Prunus angustifolia (Chickasaw Plum) is related to American plum and flatwoods plum (UF publication ENH-663):
Look for it at edge of clearings, along disturbed sites. Underside of leaf is dull green and matte, creating a nice contrast with shiny, dark green upper surface. The bark is a distinguishing characteristic.
Nesting birds seek refuge among the boughs. Half-inch to inch long summer fruit is consumed by deer, bear, fox and racoon. Early peoples dried fruit for winter consumption. According to Trees: North & Central Florida (Koeser, Hasing, Friedman & Irving, UF) wines were produced from fruit. The man-of-the-mower fondly tells of eating fruit fresh from the tree or bringing home for “Ma” to put up into jam.

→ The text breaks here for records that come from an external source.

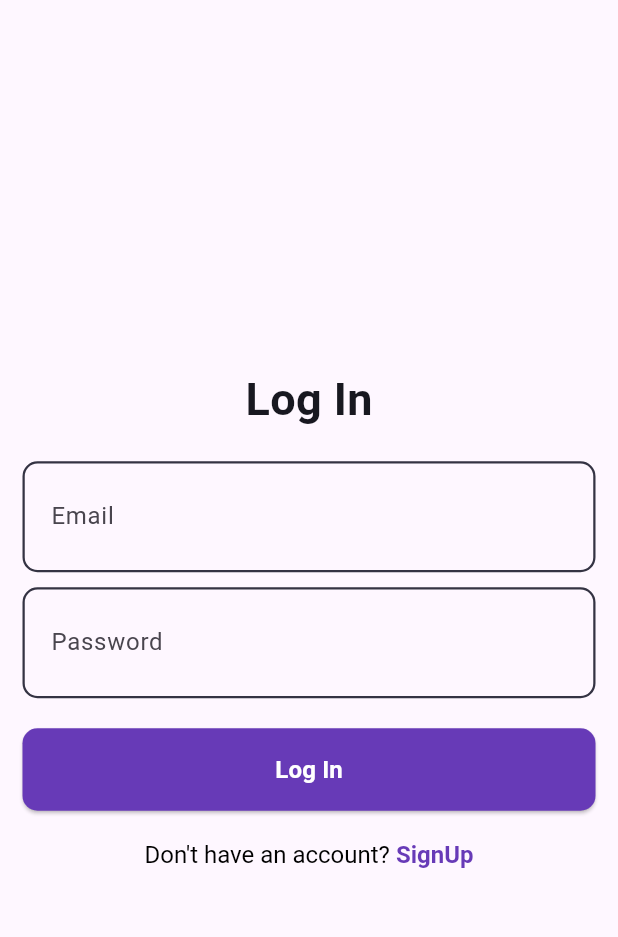
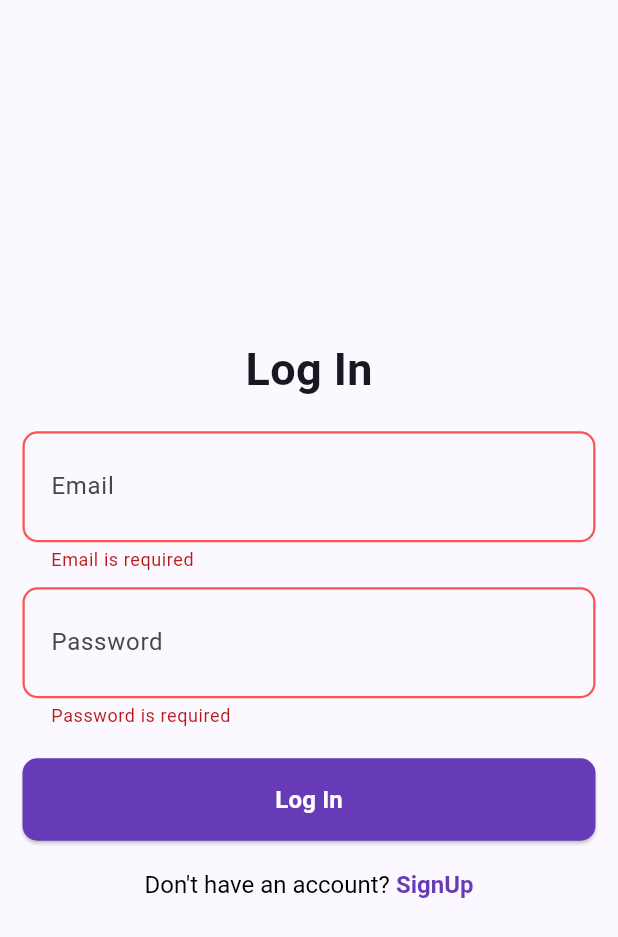
Before and after one commit to SherazArshad001/EstateVerify, a Flutter app: the screen it shows after launch, after a tap on "Log In", on a phone screen of 412 x 824 dp. Shown: the top 937 px of the screen. Run offline on Flutter 3.47's test engine with Material 3 defaults, Android fonts, the phone set to English and light mode, and no system bars; our stand-ins replace bloc, flutter_bloc, go_router.

Commit message:
AuthBloc Added

```diff
--- a/lib/config/routes/go_router.dart
+++ b/lib/config/routes/go_router.dart
@@ -1,6 +1,7 @@
 import 'package:go_router/go_router.dart';
 import 'package:real_estate_app/feature/auth/presentation/pages/login_page.dart';
 import 'package:real_estate_app/feature/auth/presentation/pages/signup_page.dart';
+import 'package:real_estate_app/feature/homepage/presentation/pages/homepge.dart';
 
 class AppRouter {
   static final GoRouter router = GoRouter(
@@ -14,6 +15,10 @@ class AppRouter {
         path: '/signup',
         builder: (context, state) => const SignupPage(),
       ),
+      GoRoute(
+        path: '/home',
+        builder: (context, state) => const HomePage(),
+      ),
     ],
   );
 }
--- /dev/null
+++ b/lib/core/validator/validator.dart
@@ -0,0 +1,28 @@
+class AuthValidator {
+  static String? validateEmail(String? email) {
+    if (email == null || email.isEmpty) {
+      return 'Email is required';
+    }
+    if (!RegExp(r'^[\w-\.]+@([\w-]+\.)+[\w-]{2,4}$').hasMatch(email)) {
+      return 'Enter a valid email address';
+    }
+    return null;
+  }
+
+  static String? validatePassword(String? password) {
+    if (password == null || password.isEmpty) {
+      return 'Password is required';
+    }
+    if (password.length < 6) {
+      return 'Password must be at least 6 characters';
+    }
+    return null;
+  }
+
+  static String? validateName(String? name) {
+    if (name == null || name.isEmpty) {
+      return 'Name is required';
+    }
+    return null;
+  }
+}
--- a/lib/feature/auth/presentation/bloc/auth_bloc.dart
+++ b/lib/feature/auth/presentation/bloc/auth_bloc.dart
@@ -1,13 +1,37 @@
-import 'package:bloc/bloc.dart';
-import 'package:meta/meta.dart';
+import 'dart:async';
+
+import 'package:flutter/material.dart';
+import 'package:flutter_bloc/flutter_bloc.dart';
 
 part 'auth_event.dart';
 part 'auth_state.dart';
 
 class AuthBloc extends Bloc<AuthEvent, AuthState> {
   AuthBloc() : super(AuthInitial()) {
-    on<AuthEvent>((event, emit) {
-      // TODO: implement event handler
-    });
+    on<LoginEvent>(_onLogin);
+    on<SignupEvent>(_onSignup);
+  }
+
+  Future<void> _onLogin(LoginEvent event, Emitter<AuthState> emit) async {
+    emit(AuthLoading());
+    await Future.delayed(Duration(seconds: 2));
+    if (event.email.isNotEmpty && event.password.isNotEmpty) {
+      emit(AuthSuccess());
+    } else {
+      emit(AuthFailure(error: 'Unexpected error occurs'));
+    }
+  }
+
+  Future<void> _onSignup(SignupEvent event, Emitter<AuthState> emit) async {
+    emit(AuthLoading());
+
+    await Future.delayed(const Duration(seconds: 2));
+    if (event.name.isNotEmpty &&
+        event.email.isNotEmpty &&
+        event.password.isNotEmpty) {
+      emit(AuthSuccess());
+    } else {
+      emit(AuthFailure(error: 'Please fill all fields'));
+    }
   }
 }
--- a/lib/feature/auth/presentation/bloc/auth_event.dart
+++ b/lib/feature/auth/presentation/bloc/auth_event.dart
@@ -2,3 +2,25 @@ part of 'auth_bloc.dart';
 
 @immutable
 sealed class AuthEvent {}
+
+class LoginEvent extends AuthEvent {
+  final String email;
+  final String password;
+
+  LoginEvent({
+    required this.email,
+    required this.password,
+  });
+}
+
+class SignupEvent extends AuthEvent {
+  final String name;
+  final String email;
+  final String password;
+
+  SignupEvent({
+    required this.name,
+    required this.email,
+    required this.password,
+  });
+}
--- a/lib/feature/auth/presentation/bloc/auth_state.dart
+++ b/lib/feature/auth/presentation/bloc/auth_state.dart
@@ -1,6 +1,15 @@
 part of 'auth_bloc.dart';
 
-@immutable
-sealed class AuthState {}
+abstract class AuthState {}
 
-final class AuthInitial extends AuthState {}
+class AuthInitial extends AuthState {}
+
+class AuthLoading extends AuthState {}
+
+class AuthSuccess extends AuthState {}
+
+class AuthFailure extends AuthState {
+  final String error;
+
+  AuthFailure({required this.error});
+}
--- a/lib/feature/auth/presentation/pages/login_page.dart
+++ b/lib/feature/auth/presentation/pages/login_page.dart
@@ -1,5 +1,8 @@
 import 'package:flutter/material.dart';
+import 'package:flutter_bloc/flutter_bloc.dart';
 import 'package:go_router/go_router.dart';
+import 'package:real_estate_app/core/validator/validator.dart';
+import 'package:real_estate_app/feature/auth/presentation/bloc/auth_bloc.dart';
 import 'package:real_estate_app/feature/auth/presentation/widgets/app_textfield.dart';
 import 'package:real_estate_app/feature/auth/presentation/widgets/auth_button.dart';
 import 'package:real_estate_app/feature/auth/presentation/widgets/auth_screen_text.dart';
@@ -15,6 +18,7 @@ class LoginPage extends StatefulWidget {
 class LoginPageState extends State<LoginPage> {
   final TextEditingController emailController = TextEditingController();
   final TextEditingController passwordController = TextEditingController();
+  final GlobalKey<FormState> _formKey = GlobalKey<FormState>();
 
   @override
   void dispose() {
@@ -25,9 +29,25 @@ class LoginPageState extends State<LoginPage> {
 
   @override
   Widget build(BuildContext context) {
-    return Scaffold(
+    return BlocListener<AuthBloc, AuthState>(
+      listenWhen: (previous, current) =>
+          current is AuthSuccess || current is AuthFailure,
+      listener: (context, state) {
+        if (state is AuthSuccess) {
+          WidgetsBinding.instance.addPostFrameCallback((_) {
+            context.go('/home');
+          });
+        } else if (state is AuthFailure) {
+          ScaffoldMessenger.of(context).showSnackBar(
+            SnackBar(content: Text(state.error)),
+          );
+        }
+      },
+      child: Scaffold(
         body: Padding(
           padding: const EdgeInsets.all(15.0),
+          child: Form(
+            key: _formKey,
             child: Column(
               mainAxisAlignment: MainAxisAlignment.center,
               children: [
@@ -40,6 +60,7 @@ class LoginPageState extends State<LoginPage> {
                 AppAuthTextField(
                   hintText: 'Email',
                   controller: emailController,
+                  validator: AuthValidator.validateEmail,
                 ),
                 SizedBox(
                   height: 10,
@@ -48,13 +69,23 @@ class LoginPageState extends State<LoginPage> {
                   hintText: 'Password',
                   obscureText: true,
                   controller: passwordController,
+                  validator: AuthValidator.validatePassword,
                 ),
                 SizedBox(
                   height: 20,
                 ),
                 AuthButton(
                   text: 'Log In',
-              onPressed: () {},
+                  onPressed: () {
+                    if (_formKey.currentState!.validate()) {
+                      context.read<AuthBloc>().add(
+                            LoginEvent(
+                              email: emailController.text,
+                              password: passwordController.text,
+                            ),
+                          );
+                    }
+                  },
                 ),
                 SizedBox(
                   height: 20,
@@ -69,6 +100,8 @@ class LoginPageState extends State<LoginPage> {
               ],
             ),
           ),
+        ),
+      ),
     );
   }
 }
--- a/lib/feature/auth/presentation/widgets/app_textfield.dart
+++ b/lib/feature/auth/presentation/widgets/app_textfield.dart
@@ -6,6 +6,7 @@ class AppAuthTextField extends StatelessWidget {
   final TextEditingController? controller;
   final TextInputType? keyboardType;
   final bool obscureText;
+  final String? Function(String?)? validator;
 
   const AppAuthTextField({
     super.key,
@@ -13,9 +14,13 @@ class AppAuthTextField extends StatelessWidget {
     this.controller,
     this.keyboardType,
     this.obscureText = false,
+    this.validator,
   });
-  OutlineInputBorder _border(
-      {Color color = AppPallete.borderColor, double width = 1.5}) {
+
+  OutlineInputBorder _border({
+    Color color = AppPallete.borderColor,
+    double width = 1.5,
+  }) {
     return OutlineInputBorder(
       borderRadius: BorderRadius.circular(10),
       borderSide: BorderSide(color: color, width: width),
@@ -28,10 +33,13 @@ class AppAuthTextField extends StatelessWidget {
       controller: controller,
       keyboardType: keyboardType,
       obscureText: obscureText,
+      validator: validator,
       decoration: InputDecoration(
         hintText: hintText,
         enabledBorder: _border(),
         focusedBorder: _border(color: AppPallete.btnColor),
+        errorBorder: _border(color: AppPallete.errorColor),
+        focusedErrorBorder: _border(color: AppPallete.errorColor),
         contentPadding: EdgeInsets.symmetric(horizontal: 15, vertical: 25),
       ),
     );
--- /dev/null
+++ b/lib/feature/homepage/presentation/bloc/homepage_event.dart
@@ -0,0 +1,4 @@
+part of 'homepage_bloc.dart';
+
+@immutable
+sealed class HomepageEvent {}
--- /dev/null
+++ b/lib/feature/homepage/presentation/bloc/homepage_state.dart
@@ -0,0 +1,6 @@
+part of 'homepage_bloc.dart';
+
+@immutable
+sealed class HomepageState {}
+
+final class HomepageInitial extends HomepageState {}
--- a/lib/main.dart
+++ b/lib/main.dart
@@ -1,6 +1,8 @@
 import 'package:flutter/material.dart';
+import 'package:flutter_bloc/flutter_bloc.dart';
 import 'package:real_estate_app/config/routes/go_router.dart';
-
+import 'package:real_estate_app/core/theme/app_pallet.dart';
+import 'package:real_estate_app/feature/auth/presentation/bloc/auth_bloc.dart';
 
 void main() {
   runApp(const MyApp());
@@ -11,13 +13,19 @@ class MyApp extends StatelessWidget {
 
   @override
   Widget build(BuildContext context) {
-    return MaterialApp.router(
-      routerConfig: AppRouter.router,
-      debugShowCheckedModeBanner: false,
-      title: 'Flutter Demo',
-      theme: ThemeData(
-        colorScheme: ColorScheme.fromSeed(seedColor: Colors.deepPurple),
-        useMaterial3: true,
+    return MultiBlocProvider(
+      providers: [
+        BlocProvider(create: (context) => AuthBloc()),
+      ],
+      child: MaterialApp.router(
+        routerConfig: AppRouter.router,
+        debugShowCheckedModeBanner: false,
+        title: 'Flutter Demo',
+        theme: ThemeData(
+          colorScheme:
+              ColorScheme.fromSeed(seedColor: AppPallete.backgroundColor),
+          useMaterial3: true,
+        ),
       ),
     );
   }
--- a/pubspec.yaml
+++ b/pubspec.yaml
@@ -33,6 +33,7 @@ dependencies:
   flutter_bloc:
   fpdart: ^1.1.1
   go_router: ^14.7.2
+  equatable:
 
 
   # The following adds the Cupertino Icons font to your application.
```
Also changed, not shown: lib/feature/auth/presentation/pages/signup_page.dart (+35 -2 lines), lib/feature/homepage/presentation/bloc/homepage_bloc.dart (added, +13 -0 lines), lib/feature/homepage/presentation/pages/homepge.dart (added, +10 -0 lines), pubspec.lock. Lines whose indentation alone changed are shown as unchanged.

A member of the Rosaceae (rose family), view the pressed specimen in UF/IFAS Extension Levy County Portable Herbarium (Jan-March, Volume II, specimen courtesy: Kristine S.). Until next month – Stay well, Spread Joy!